Mark Bevan has built his successful machining business based on the three factors that define successful sub-contracting: the ability to deliver high-quality parts, at the right price and always on time; and for Dorset-based MJB Precision Engineering, now in its 25th year, Mr Bevan says that attaining — and retaining — that ‘holy grail’ of sub-contract supply has meant focusing on customer needs.
“Establishing close partnerships, investing in specific machines to meet specific needs and providing a consistent and expert level of applications engineering has ensured that both MJB and its clients benefit from continual improvement,” confirms Mr Bevan, adding that this philosophy has not only gained the 12-employee company accreditation to the AS9100 and ISO 9001 industry and quality standards but also led to many customer accolades — including “you are a world-class supplier” — relating to the supply of batches that can vary from 25-off to several thousand components from 3 to 300mm in diameter and up to 250mm long.
Mr Bevan said: “Achieving superlative levels of component quality, price and delivery, as well as working with consignment stock and just-in-time supply, is almost taken for granted nowadays, so any sub-contract operation that wants to stand out and continually win new business must bring other USPs to the table.
“We align ourselves with customers and work very closely with them.
“Moreover, we never say ‘no’, and we have no hesitation in working all night for urgent jobs, if need be — plus we often machine workpieces in materials that others avoid, including hardened steels.
“Above all, we invest in the appropriate high-class machinery and supporting equipment to suit specific components and contracts, while also ensuring that every machine is versatile enough to undertake any future new work from, perhaps, different industry sectors.”

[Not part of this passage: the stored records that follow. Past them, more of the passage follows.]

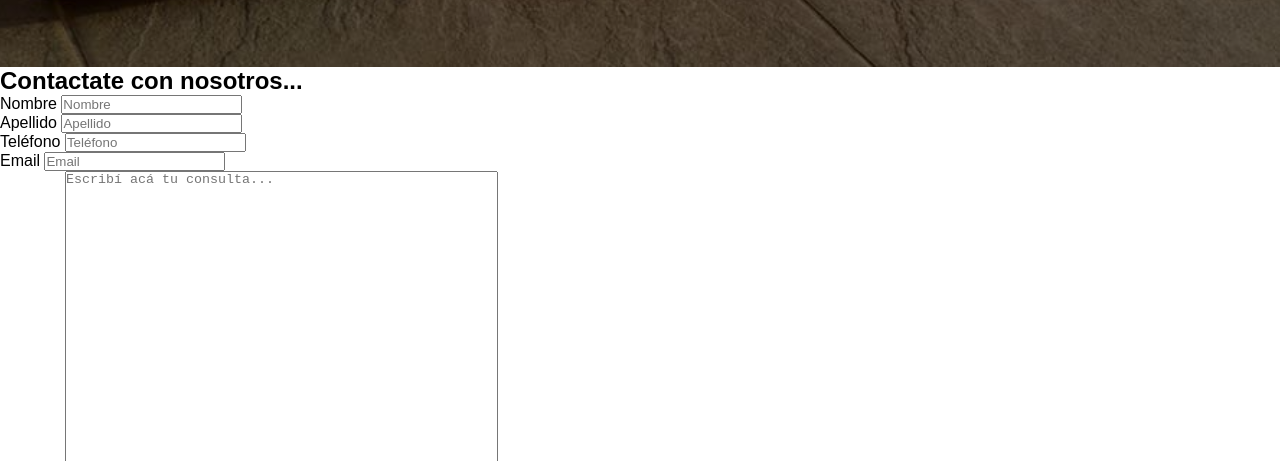
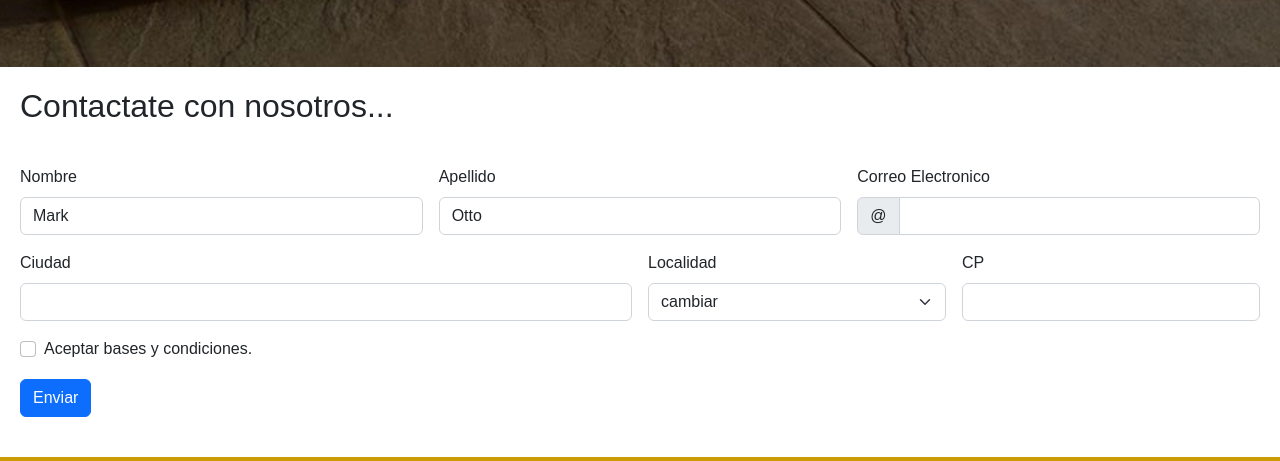
Before and after one commit to gastonmorel21/proyecto-1, a plain HTML site: page pages/Contacto.html in a window 1280 px wide. Shown: the part 733-1194 px from the top of the page. Drawn offline with nearby package versions, Linux system fonts and the light colour scheme; a web font is replaced by a local one.

Commit message:
formulario

```diff
--- a/css/estilos.css
+++ b/css/estilos.css
@@ -7,6 +7,46 @@
 body    {
     font-family: "mochiy pop one",sans-serif;
 }
+
+
+
+/* ANIMACIONES */
+
+header nav ul li a:hover   {
+    color:white;
+}
+.bienvenidos a:hover {
+    background-color: white;
+    color: black;
+    transform: scale(1.1);
+}
+.tarjetas:hover{
+    transform: scale(1.1);
+}
+.tarjetas a:hover{
+    color: white;
+    background-color: black;
+}
+.grid:hover {
+    transform: scale(1.1);
+}
+
+@keyframes move     {
+    0%  {
+        transform: translate(0,-40%);
+        color: white
+    }
+    100%    {
+        transform: translate(0);
+
+    }
+}
+.tarjetas   {
+    transition-duration: 1s;
+}
+
+
+
 
 
 /* HEADER */
@@ -25,8 +65,6 @@ header  {
     color: black;
     position: fixed;
     z-index: 10;
-
-
 }
 
 header nav  {
@@ -54,14 +92,12 @@ header nav div a {
 }
 
 
-
-
-
 header nav ul   {
     display: flex;
     list-style: none;
 
 }
+
 
 header nav ul li a {
     text-decoration: none;
@@ -70,10 +106,6 @@ header nav ul li a {
     font-size: 20px;
     margin: 60px;
 }
-
-
-
-
 
 
 /* MAIN */
@@ -98,6 +130,9 @@ header nav ul li a {
 .bienvenidos h2     {
     font-weight: 700;
     font-size: 60px;
+    animation: move 1.2s ease;
+    color: rgba(221, 200, 8, 0.671);
+
 }
 .bienvenidos p {
 font-size:24px;
@@ -109,6 +144,7 @@ margin: 8px;
     background-color: black;
     font-size: 16px;
     padding: 12px;
+    transition-duration: 1s;
 }
 
 .productos h2   {
@@ -176,6 +212,7 @@ box-shadow: 9px 10px 11px 4px rgba(0,0,0,0.36);
 .grid   {
     width: 400px;
    position: relative;
+   transition-duration: 1s;
 }
 
 
@@ -199,11 +236,14 @@ box-shadow: 9px 10px 11px 4px rgba(0,0,0,0.36);
 
 }
 
+.formulario     {
+    margin: 20px;
 
+}
 
-
-
-
+.formulario h2 {
+    margin-bottom: 40px;
+}
 
 
 
@@ -260,8 +300,6 @@ footer .derechos    {
     margin-top: 10px;
     height: 10%;
 }
-
-
 
 
 
--- a/pages/Contacto.html
+++ b/pages/Contacto.html
@@ -10,6 +10,8 @@
     <link rel="preconnect" href="https://fonts.gstatic.com" crossorigin>
     <link href="https://fonts.googleapis.com/css2?family=Merriweather&family=Mochiy+Pop+One&display=swap"
         rel="stylesheet">
+<!-- link bootstrap-->
+<link href="https://cdn.jsdelivr.net/npm/bootstrap@5.2.0/dist/css/bootstrap.min.css" rel="stylesheet" integrity="sha384-gH2yIJqKdNHPEq0n4Mqa/HGKIhSkIHeL5AyhkYV8i59U5AR6csBvApHHNl/vI1Bx" crossorigin="anonymous">
 
 
     <link rel="stylesheet" href="https://cdn.jsdelivr.net/npm/bootstrap-icons@1.8.3/font/bootstrap-icons.css">
@@ -43,42 +45,81 @@
     <div class="bienvenidos"><p>Lorem ipsum dolor sit amet consectetur adipisicing elit. Quidem debitis nisi ex autem nesciunt numquam officiis perferendis fuga! Placeat reprehenderit voluptatem magni tempora cupiditate sint? Neque nostrum quis voluptatum minima.</p> </div>
 
     <div class="formulario">
-        <h2 class="contacto__title">Contactate con nosotros...</h2>
-
-        <form>
-            <div>
-                <label for="name">Nombre</label>
-                <input required="" type="text" name="name" id="name" placeholder="Nombre">
-            </div>
-
-            <div>
-                <label for="last_name">Apellido</label>
-                <input required="" type="text" name="last_name" placeholder="Apellido">
-            </div>
-
-            <div>
-                <label for="phone">Teléfono</label>
-                <input required="" type="number" name="phone" placeholder="Teléfono">
-            </div>
-
-            <div>
-                <label for="email">Email</label>
-                <input required="" type="mail" name="mail" placeholder="Email">
-            </div>
+        <h2>Contactate con nosotros...</h2>
 
 
-            <div>
-                <label for="mensaje">Mensaje</label>
-                <textarea required="" name="mensaje" id="mensaje" cols="52" rows="30" placeholder="Escribí acá tu consulta..."></textarea>
+        <form class="row g-3 needs-validation" novalidate class="form">
+            <div class="col-md-4">
+              <label for="validationCustom01" class="form-label">Nombre</label>
+              <input type="text" class="form-control" id="validationCustom01" value="Mark" required>
+              <div class="valid-feedback">
+
+
+              </div>
             </div>
+            <div class="col-md-4">
+              <label for="validationCustom02" class="form-label">Apellido</label>
+              <input type="text" class="form-control" id="validationCustom02" value="Otto" required>
+              <div class="valid-feedback">
 
-            <div id="contacto__submit">
-                <input type="submit">
+              </div>
             </div>
-
-        </form>
+            <div class="col-md-4">
+              <label for="validationCustomUsername" class="form-label">Correo Electronico</label>
+              <div class="input-group has-validation">
+                <span class="input-group-text" id="inputGroupPrepend">@</span>
+                <input type="text" class="form-control" id="validationCustomUsername" aria-describedby="inputGroupPrepend" required>
+                <div class="invalid-feedback">
+                  Introduzca correo electronico
+                </div>
+              </div>
+            </div>
+            <div class="col-md-6">
+              <label for="validationCustom03" class="form-label">Ciudad</label>
+              <input type="text" class="form-control" id="validationCustom03" required>
+              <div class="invalid-feedback">
+                introduzca una ciudad válida.
+              </div>
+            </div>
+            <div class="col-md-3">
+              <label for="validationCustom04" class="form-label">Localidad</label>
+              <select class="form-select" id="validationCustom04" required>
+                <option selected disabled value="">cambiar</option>
+                <option>...</option>
+              </select>
+              <div class="invalid-feedback">
+                Seleccione una localidad válida.
+              </div>
+            </div>
+            <div class="col-md-3">
+              <label for="validationCustom05" class="form-label">CP</label>
+              <input type="text" class="form-control" id="validationCustom05" required>
+              <div class="invalid-feedback">
+                Introduzca CP válido.
+              </div>
+            </div>
+            <div class="col-12">
+              <div class="form-check">
+                <input class="form-check-input" type="checkbox" value="" id="invalidCheck" required>
+                <label class="form-check-label" for="invalidCheck">
+                  Aceptar bases y condiciones.
+                </label>
+                <div class="invalid-feedback">
+                Debe estar de acuerdo antes de enviar.
+                </div>
+              </div>
+            </div>
+            <div class="col-12">
+              <button class="btn btn-primary" type="submit">Enviar</button>
+            </div>
+          </form>
     </div>
 
+
+
+
+
+    <script src="https://cdn.jsdelivr.net/npm/bootstrap@5.2.0/dist/js/bootstrap.bundle.min.js" integrity="sha384-A3rJD856KowSb7dwlZdYEkO39Gagi7vIsF0jrRAoQmDKKtQBHUuLZ9AsSv4jD4Xa" crossorigin="anonymous"></script>
 
 </main>
 
```
Also changed, not shown: index.html (+13 -4 lines).
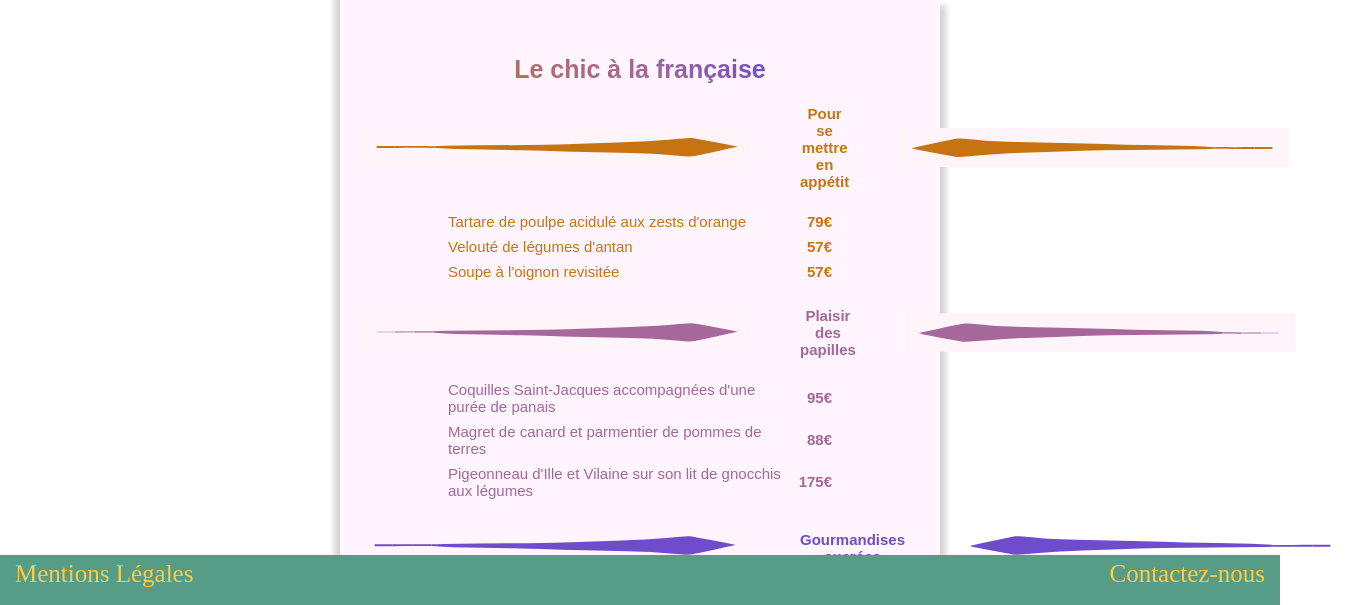
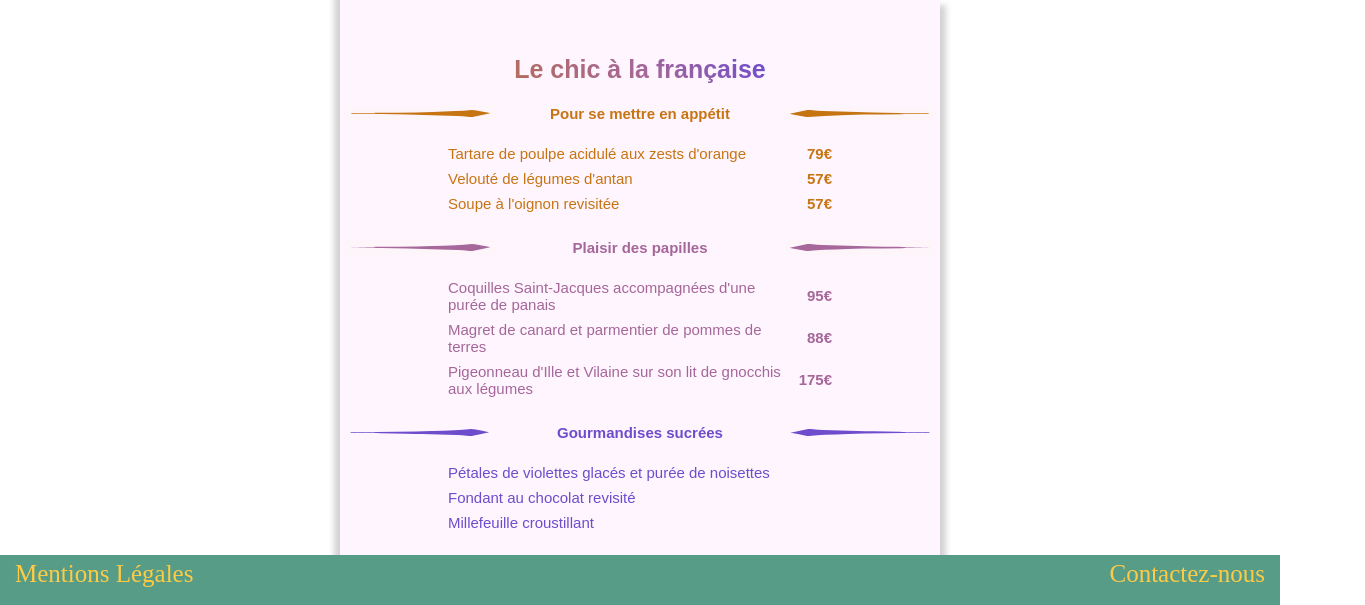
Before and after one commit to LordKitetsu/Projet3, a website: page menu2.html in a window 1280 px wide. Shown: the part 195-800 px from the top of the page, 1365 px wide, since content can reach past the window. Drawn offline with Linux system fonts and the light colour scheme.

Commit message:
ajout de max à width en réfléchissant

```diff
--- a/layouts/_menu.scss
+++ b/layouts/_menu.scss
@@ -83,15 +83,14 @@
 
 .courses {
     display: flex;
-    flex-direction: space-between;
+    flex-direction: row;
 }
 
 .separateur {
-    width: 65%;
+    max-width: 25%;
     padding-bottom: 20px;
-    padding-left: 20px;
-    padding-right: 20px;
-
+    padding-left: 5px;
+    padding-right: 5px;
 }
 
 
@@ -233,5 +232,4 @@
     table {
         width: 100%;
     }
-
 }
```
Also changed, not shown: menu1.html (+1 -1 lines), style.css, 1 other file.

It is a philosophy that today sees MJB’s shopfloor housing a wide range of high-quality machinery for both shaft-type and prismatic workpieces, with much of the turning/turn-mill capacity featuring bar feeders or gantry loaders — the latter including a pair of Takisawa Japan turning centres.
Mr Bevan said: “There’s no denying that on occasions in the past we have invested in what are best described as ‘quick fix’ machines — machines of relatively lower cost — but these have always let us down in the end, primarily in terms of consistency of output, which is totally against the principles of successful sub-contracting.
“We need to know that every component we produce is going to be correct; there is no room for process unreliability when working with high-value materials where scrap is very expensive and material supply is not always immediate, meaning that any hiccup in machining processes could lead to missed deliveries.
“Moreover, with automated systems for bar and billet feed for unmanned and overnight working, it is imperative that machines always hold their consistency, day in and day out.
“There is no doubt that, in terms of machine quality and performance, you get what you pay for.”
The two Takisawa Japan machines, supplied by Sheffield-based TW Ward CNC Machinery Ltd (Ward CNC — www.wardcnc.com
) are a case in point.
Mr Bevan said: “We have had experience of Takisawa Japan machines stretching back for 15 years or more, and our team are well-versed in their Fanuc CNC systems, so when we needed to expand our turning-centre capacity in response to new contract demands, we had no hesitation in investing in the brand.
“Also of importance was the fact that Ward CNC held the machines in stock (machines valued at more than £10 million are currently available from Ward CNC’s Sheffield and Redditch showrooms); and sub-contractors, especially, appreciate the ready availability of machines to meet upsurges in order books.
“The machines were initially purchased to satisfy specific machining tasks, including the production of an aircraft power component that is produced in batches of 50 to 100-off from 52100 — a high-carbon, chromium low-alloy steel that is through-hardening and noted in particular for use in bearings.
“However, such is the flexibility of these machines in terms of spindle operation and capacity — the newer machine (the TCC1100GA) can accommodate workpiece diameters and lengths of 220mm and 171mm respectively — that they are ideal for additional new work.”
The TT2000G has twin 8in chucks driven at speeds up to 3,200rev/min; the TCC1100GA has a 6in chuck and offers spindle speeds up to 5,000rev/min.
He added: “Both machines have billet loaders that offer transfer rates of 120m/min — another major factor in their purchase, as the loaders enable us to process work much more efficiently than having to manually handle such workpieces.
“Furthermore, our machinists find that the Fanuc control makes it easy to use the machine without the gantry loader, perhaps running one spindle manually and the other spindle in conjunction with gantry-loaded parts.
“This is simply achieved via the Fanuc loader screen — without altering machining programs.”